* WORK INSTRUCTIONS *
If a line holds the word "cells", copy it from the entries.

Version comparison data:

-- -- --

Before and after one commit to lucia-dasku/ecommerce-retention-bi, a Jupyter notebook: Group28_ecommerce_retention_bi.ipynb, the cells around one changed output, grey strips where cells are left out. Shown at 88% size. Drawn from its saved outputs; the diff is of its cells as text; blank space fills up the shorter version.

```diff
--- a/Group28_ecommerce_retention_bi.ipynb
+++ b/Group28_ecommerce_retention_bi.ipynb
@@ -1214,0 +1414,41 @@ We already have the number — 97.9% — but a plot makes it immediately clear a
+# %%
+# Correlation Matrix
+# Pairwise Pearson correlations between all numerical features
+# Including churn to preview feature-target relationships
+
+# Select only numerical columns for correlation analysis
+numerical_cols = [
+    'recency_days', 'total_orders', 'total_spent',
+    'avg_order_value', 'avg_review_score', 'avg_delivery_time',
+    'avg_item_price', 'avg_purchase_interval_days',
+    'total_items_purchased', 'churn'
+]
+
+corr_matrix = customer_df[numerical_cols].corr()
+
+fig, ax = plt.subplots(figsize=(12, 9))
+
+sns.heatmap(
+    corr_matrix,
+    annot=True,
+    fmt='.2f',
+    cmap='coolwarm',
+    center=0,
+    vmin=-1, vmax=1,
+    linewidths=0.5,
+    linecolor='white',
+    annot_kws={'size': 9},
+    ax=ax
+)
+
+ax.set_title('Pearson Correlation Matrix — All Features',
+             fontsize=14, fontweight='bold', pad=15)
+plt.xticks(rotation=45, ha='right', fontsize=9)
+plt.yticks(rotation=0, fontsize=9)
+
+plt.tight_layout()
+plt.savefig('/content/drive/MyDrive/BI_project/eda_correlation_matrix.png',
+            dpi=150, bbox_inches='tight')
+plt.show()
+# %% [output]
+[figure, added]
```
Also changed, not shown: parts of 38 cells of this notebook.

-- -- --

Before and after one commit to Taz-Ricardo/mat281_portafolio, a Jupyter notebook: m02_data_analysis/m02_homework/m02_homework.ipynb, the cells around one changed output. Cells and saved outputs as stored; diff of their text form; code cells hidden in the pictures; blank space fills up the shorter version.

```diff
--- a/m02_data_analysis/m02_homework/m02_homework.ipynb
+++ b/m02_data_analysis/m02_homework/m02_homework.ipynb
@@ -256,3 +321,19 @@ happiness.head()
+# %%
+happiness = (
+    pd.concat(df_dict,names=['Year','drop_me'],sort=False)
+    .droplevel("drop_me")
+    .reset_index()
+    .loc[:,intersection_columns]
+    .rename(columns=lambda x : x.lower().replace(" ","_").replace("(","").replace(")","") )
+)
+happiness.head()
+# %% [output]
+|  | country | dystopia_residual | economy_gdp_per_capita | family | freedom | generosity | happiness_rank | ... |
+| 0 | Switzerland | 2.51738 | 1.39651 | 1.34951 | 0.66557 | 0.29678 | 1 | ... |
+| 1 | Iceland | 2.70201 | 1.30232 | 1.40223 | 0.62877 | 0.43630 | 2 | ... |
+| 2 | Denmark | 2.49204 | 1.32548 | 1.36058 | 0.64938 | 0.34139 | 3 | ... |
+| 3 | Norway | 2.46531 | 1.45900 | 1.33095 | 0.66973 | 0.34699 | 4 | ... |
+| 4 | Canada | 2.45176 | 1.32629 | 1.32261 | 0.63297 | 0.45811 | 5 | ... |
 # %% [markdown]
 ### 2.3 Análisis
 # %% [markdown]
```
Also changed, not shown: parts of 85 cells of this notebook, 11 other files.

-- -- --

* SOLUTION *
Before and after one commit to lucia-dasku/ecommerce-retention-bi, a Jupyter notebook: Group28_ecommerce_retention_bi.ipynb, the cells around one changed output, grey strips where cells are left out. Shown at 88% size. Drawn from its saved outputs; the diff is of its cells as text; blank space fills up the shorter version.
Also changed, not shown: parts of 38 cells of this notebook.
Before and after one commit to Taz-Ricardo/mat281_portafolio, a Jupyter notebook: m02_data_analysis/m02_homework/m02_homework.ipynb, the cells around one changed output. Cells and saved outputs as stored; diff of their text form; code cells hidden in the pictures; blank space fills up the shorter version.
Also changed, not shown: parts of 85 cells of this notebook, 11 other files.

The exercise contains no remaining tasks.